### TASK TO COMPLETE
Every line of the records that contains "ellipse" should be tallied, and only the resulting number returned.

*** Begin section ***

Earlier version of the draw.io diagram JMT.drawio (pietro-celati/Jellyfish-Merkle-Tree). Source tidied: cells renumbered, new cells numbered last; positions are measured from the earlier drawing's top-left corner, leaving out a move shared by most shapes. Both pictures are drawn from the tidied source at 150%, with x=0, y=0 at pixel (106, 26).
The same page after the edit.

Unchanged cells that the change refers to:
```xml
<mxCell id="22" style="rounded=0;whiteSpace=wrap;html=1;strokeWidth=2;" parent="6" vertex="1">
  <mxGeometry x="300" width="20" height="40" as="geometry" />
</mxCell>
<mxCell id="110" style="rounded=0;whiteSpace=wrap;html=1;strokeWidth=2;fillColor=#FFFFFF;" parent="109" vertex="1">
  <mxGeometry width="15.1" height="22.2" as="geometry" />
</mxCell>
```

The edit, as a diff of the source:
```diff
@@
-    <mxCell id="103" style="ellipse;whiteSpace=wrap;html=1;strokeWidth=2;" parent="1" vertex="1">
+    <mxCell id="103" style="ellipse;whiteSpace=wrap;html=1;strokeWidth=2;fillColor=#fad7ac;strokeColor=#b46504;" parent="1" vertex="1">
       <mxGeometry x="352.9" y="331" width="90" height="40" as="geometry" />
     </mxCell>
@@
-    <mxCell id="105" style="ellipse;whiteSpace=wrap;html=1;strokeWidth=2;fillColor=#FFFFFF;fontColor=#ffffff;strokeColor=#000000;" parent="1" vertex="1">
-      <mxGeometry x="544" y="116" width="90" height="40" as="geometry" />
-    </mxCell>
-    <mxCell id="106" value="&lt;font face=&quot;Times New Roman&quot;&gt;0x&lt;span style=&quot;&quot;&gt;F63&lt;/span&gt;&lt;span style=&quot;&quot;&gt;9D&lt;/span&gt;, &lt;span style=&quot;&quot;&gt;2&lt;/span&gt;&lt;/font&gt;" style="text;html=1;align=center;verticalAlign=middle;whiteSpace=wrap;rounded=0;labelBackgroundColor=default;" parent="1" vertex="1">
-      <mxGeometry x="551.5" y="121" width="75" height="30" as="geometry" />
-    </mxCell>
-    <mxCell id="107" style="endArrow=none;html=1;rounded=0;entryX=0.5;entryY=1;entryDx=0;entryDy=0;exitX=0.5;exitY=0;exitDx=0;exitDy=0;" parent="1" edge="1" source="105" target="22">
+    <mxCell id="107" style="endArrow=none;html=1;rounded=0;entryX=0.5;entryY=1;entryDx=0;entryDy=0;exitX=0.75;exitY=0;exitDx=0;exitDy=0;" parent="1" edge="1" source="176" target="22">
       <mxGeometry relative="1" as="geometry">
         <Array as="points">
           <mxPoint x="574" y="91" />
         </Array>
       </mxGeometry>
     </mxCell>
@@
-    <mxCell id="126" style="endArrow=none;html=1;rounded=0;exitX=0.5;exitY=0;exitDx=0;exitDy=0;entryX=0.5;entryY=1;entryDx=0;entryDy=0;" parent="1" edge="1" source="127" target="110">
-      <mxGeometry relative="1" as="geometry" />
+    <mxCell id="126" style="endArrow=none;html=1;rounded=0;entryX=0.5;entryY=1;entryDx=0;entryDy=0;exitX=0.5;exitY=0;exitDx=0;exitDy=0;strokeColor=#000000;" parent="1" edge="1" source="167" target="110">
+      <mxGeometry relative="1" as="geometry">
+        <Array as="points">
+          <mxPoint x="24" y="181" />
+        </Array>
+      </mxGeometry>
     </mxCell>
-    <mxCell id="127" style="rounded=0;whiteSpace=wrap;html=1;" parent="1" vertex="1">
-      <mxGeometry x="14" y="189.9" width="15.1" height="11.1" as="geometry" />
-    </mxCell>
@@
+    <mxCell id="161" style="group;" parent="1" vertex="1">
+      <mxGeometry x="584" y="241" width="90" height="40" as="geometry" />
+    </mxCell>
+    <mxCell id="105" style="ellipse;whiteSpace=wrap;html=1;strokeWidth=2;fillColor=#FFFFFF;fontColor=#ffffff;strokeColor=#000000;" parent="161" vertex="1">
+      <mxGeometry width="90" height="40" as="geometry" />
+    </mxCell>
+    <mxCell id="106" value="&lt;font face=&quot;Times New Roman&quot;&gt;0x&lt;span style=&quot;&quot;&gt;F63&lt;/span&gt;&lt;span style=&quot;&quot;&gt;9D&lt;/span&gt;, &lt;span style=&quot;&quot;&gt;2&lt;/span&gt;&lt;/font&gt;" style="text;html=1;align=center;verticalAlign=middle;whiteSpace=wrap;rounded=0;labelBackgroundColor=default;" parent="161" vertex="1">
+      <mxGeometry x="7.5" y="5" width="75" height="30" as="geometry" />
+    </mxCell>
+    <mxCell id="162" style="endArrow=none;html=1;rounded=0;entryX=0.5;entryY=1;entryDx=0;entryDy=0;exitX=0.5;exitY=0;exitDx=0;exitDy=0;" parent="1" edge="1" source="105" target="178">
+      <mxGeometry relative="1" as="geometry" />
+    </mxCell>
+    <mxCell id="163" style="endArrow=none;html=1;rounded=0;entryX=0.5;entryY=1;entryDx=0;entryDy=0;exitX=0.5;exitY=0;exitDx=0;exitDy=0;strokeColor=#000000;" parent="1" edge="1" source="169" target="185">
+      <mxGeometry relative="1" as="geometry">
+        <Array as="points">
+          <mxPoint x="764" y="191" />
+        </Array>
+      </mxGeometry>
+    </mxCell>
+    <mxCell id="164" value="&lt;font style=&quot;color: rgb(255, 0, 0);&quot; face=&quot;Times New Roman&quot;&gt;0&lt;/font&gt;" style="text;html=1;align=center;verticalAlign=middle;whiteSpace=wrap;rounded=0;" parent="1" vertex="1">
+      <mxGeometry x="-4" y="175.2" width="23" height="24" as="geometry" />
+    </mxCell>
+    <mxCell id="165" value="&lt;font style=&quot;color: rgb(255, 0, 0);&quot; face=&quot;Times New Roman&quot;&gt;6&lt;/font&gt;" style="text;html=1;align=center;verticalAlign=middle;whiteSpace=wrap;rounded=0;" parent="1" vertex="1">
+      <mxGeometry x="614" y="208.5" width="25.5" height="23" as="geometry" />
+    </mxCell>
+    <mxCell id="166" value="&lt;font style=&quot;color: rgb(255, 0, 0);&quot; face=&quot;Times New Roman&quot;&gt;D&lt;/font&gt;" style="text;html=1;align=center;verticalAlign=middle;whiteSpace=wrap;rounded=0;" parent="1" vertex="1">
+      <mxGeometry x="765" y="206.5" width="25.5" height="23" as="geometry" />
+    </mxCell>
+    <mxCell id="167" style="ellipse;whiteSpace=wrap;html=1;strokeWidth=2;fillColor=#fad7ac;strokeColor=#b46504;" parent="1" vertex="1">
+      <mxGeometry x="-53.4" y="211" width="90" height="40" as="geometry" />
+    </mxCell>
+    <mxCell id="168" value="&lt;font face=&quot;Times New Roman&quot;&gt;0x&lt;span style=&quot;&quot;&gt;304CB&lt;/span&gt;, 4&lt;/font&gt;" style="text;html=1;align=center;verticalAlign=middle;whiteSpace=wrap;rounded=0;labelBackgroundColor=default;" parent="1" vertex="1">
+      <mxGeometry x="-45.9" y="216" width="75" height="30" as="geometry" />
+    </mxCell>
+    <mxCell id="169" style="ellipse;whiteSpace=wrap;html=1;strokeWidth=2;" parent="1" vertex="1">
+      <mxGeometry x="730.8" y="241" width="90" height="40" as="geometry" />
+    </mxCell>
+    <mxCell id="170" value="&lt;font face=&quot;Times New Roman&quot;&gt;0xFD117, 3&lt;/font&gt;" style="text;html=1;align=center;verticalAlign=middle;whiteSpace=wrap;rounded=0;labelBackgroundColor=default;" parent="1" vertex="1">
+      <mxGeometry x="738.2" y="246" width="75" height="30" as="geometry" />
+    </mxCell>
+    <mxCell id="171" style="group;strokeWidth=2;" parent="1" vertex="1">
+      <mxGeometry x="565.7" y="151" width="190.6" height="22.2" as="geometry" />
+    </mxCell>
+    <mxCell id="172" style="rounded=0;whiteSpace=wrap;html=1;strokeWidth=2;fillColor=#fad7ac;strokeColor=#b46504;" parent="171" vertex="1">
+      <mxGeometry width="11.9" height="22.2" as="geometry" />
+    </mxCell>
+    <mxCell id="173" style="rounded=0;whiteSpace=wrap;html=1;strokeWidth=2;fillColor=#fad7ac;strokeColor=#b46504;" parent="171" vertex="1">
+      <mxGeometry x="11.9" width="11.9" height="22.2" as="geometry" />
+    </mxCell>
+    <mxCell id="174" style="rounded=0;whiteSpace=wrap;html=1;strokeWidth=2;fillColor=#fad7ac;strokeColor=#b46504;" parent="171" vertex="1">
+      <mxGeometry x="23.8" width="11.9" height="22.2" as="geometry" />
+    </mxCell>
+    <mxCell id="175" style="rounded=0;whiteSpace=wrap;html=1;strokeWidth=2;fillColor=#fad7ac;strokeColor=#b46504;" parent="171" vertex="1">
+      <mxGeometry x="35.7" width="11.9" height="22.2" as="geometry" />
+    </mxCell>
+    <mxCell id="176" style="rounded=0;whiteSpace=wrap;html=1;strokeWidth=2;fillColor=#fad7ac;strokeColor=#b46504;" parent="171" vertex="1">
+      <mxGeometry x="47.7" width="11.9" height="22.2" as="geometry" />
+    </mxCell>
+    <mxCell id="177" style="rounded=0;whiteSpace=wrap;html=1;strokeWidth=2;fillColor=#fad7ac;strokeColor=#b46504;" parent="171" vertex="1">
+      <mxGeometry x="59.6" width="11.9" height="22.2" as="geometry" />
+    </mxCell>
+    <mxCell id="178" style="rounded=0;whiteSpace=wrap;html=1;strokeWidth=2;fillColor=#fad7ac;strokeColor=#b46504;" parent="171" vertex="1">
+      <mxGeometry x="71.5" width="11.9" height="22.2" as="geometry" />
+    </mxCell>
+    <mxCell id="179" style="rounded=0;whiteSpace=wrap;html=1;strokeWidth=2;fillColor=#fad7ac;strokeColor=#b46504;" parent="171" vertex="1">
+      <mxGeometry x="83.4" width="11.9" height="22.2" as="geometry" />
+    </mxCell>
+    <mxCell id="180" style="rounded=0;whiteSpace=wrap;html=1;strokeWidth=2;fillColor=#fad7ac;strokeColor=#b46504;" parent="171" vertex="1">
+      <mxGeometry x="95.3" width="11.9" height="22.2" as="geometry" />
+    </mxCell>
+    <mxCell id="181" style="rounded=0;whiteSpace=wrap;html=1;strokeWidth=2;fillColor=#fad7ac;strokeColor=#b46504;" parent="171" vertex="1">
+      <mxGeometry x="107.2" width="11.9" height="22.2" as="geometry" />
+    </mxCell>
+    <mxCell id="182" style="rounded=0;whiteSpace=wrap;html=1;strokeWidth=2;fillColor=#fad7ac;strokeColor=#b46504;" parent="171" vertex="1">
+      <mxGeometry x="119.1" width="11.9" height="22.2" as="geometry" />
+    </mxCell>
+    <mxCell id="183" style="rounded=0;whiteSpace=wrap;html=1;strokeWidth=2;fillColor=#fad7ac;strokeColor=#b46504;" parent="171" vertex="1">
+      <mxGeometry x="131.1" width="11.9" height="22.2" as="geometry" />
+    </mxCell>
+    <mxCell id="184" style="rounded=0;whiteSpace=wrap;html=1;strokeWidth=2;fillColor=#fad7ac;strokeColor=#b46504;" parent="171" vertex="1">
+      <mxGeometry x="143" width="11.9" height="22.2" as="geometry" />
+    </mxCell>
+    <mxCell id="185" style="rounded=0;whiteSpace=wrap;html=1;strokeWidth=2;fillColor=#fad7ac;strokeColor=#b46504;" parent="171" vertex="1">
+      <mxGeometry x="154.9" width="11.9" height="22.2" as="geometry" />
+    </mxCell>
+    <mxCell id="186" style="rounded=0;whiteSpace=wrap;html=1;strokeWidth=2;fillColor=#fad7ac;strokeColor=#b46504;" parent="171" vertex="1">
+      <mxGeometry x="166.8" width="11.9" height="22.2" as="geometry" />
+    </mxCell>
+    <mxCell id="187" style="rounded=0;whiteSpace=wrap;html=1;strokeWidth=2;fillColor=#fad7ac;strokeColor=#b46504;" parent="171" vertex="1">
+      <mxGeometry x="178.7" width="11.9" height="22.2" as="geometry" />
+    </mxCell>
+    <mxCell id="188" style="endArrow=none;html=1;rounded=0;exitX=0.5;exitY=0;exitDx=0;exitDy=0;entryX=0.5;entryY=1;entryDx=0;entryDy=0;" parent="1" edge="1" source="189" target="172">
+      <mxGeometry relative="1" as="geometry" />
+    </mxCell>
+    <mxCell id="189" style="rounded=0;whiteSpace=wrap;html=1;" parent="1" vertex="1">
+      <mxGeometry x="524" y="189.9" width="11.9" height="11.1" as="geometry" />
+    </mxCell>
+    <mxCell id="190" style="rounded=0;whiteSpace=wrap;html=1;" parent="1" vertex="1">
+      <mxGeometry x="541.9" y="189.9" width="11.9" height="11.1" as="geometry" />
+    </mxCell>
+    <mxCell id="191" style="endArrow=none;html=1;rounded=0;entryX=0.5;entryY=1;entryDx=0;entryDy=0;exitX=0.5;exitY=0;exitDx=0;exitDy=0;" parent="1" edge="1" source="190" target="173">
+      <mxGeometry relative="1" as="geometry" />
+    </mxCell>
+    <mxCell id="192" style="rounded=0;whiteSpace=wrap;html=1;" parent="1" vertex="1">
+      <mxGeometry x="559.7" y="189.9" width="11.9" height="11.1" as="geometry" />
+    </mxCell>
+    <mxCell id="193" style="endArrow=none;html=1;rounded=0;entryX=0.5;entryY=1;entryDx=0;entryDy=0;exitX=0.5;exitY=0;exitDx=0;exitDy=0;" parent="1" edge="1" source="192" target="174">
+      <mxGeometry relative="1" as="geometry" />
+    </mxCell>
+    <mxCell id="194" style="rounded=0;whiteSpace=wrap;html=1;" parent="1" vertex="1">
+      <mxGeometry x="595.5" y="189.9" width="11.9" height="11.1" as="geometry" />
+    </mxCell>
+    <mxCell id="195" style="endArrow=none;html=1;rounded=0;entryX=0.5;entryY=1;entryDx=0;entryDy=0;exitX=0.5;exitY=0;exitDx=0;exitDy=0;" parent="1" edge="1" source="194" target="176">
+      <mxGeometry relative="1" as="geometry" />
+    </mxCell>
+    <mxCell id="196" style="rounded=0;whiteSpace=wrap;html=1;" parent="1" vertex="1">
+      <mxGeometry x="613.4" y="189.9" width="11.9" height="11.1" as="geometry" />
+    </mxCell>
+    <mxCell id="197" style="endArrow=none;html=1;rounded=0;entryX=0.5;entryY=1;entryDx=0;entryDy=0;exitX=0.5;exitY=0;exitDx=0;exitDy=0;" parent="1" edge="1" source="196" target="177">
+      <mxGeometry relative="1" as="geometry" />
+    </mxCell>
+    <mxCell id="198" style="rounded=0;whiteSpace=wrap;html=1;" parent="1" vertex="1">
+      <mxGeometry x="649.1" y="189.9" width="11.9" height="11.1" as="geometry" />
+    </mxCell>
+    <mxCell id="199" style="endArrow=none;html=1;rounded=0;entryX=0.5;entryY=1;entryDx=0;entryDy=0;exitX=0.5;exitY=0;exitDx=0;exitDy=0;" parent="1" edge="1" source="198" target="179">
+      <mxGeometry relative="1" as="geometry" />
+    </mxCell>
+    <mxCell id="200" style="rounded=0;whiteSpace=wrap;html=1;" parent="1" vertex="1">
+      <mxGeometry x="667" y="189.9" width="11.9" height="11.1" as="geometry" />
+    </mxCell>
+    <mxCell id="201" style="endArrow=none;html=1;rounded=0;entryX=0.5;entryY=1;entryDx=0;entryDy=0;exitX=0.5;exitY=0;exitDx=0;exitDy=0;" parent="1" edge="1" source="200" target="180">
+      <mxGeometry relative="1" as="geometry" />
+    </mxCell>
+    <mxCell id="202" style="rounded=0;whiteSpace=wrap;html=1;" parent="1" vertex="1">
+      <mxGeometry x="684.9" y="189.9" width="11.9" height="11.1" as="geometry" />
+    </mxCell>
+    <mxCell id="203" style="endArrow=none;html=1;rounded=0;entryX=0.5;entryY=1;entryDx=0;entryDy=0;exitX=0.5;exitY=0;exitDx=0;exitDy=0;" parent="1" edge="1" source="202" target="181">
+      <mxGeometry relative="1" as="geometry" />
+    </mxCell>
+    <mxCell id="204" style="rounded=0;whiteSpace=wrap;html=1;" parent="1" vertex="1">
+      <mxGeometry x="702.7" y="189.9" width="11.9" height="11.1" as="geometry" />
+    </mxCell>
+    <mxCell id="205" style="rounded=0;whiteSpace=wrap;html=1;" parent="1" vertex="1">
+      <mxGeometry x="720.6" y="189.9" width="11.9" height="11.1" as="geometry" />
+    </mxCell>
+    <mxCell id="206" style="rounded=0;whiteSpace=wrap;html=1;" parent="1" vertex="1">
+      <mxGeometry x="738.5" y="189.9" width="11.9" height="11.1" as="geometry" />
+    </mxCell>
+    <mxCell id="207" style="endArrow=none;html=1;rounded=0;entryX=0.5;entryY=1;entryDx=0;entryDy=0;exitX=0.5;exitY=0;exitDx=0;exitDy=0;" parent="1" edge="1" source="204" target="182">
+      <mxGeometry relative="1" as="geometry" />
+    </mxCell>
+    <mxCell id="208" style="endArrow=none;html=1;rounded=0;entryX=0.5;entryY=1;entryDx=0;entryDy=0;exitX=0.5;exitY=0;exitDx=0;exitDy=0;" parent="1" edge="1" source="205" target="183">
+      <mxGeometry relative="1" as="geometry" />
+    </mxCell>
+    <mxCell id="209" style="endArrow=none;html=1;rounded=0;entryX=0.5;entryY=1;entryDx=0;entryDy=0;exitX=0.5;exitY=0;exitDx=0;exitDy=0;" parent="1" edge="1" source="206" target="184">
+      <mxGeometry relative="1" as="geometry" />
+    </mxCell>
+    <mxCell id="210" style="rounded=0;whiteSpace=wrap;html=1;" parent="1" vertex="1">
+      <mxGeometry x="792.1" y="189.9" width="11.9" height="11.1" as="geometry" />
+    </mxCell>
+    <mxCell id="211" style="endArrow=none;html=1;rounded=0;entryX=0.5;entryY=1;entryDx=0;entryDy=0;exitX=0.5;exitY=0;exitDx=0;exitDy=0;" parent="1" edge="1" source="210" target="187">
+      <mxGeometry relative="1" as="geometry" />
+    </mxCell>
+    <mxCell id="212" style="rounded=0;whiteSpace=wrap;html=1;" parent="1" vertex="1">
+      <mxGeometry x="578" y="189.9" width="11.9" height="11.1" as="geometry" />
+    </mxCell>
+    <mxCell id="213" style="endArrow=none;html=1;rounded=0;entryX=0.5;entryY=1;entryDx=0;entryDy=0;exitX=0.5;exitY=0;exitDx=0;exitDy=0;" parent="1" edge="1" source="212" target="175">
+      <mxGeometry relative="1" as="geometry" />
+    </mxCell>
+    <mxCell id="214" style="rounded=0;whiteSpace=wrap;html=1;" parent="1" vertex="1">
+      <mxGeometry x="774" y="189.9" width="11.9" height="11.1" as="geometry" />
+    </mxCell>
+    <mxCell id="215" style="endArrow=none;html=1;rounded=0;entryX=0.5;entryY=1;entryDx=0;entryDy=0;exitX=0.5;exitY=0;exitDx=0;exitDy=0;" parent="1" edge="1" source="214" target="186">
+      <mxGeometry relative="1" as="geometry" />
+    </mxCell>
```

*** End section ***

### RESPONSE
6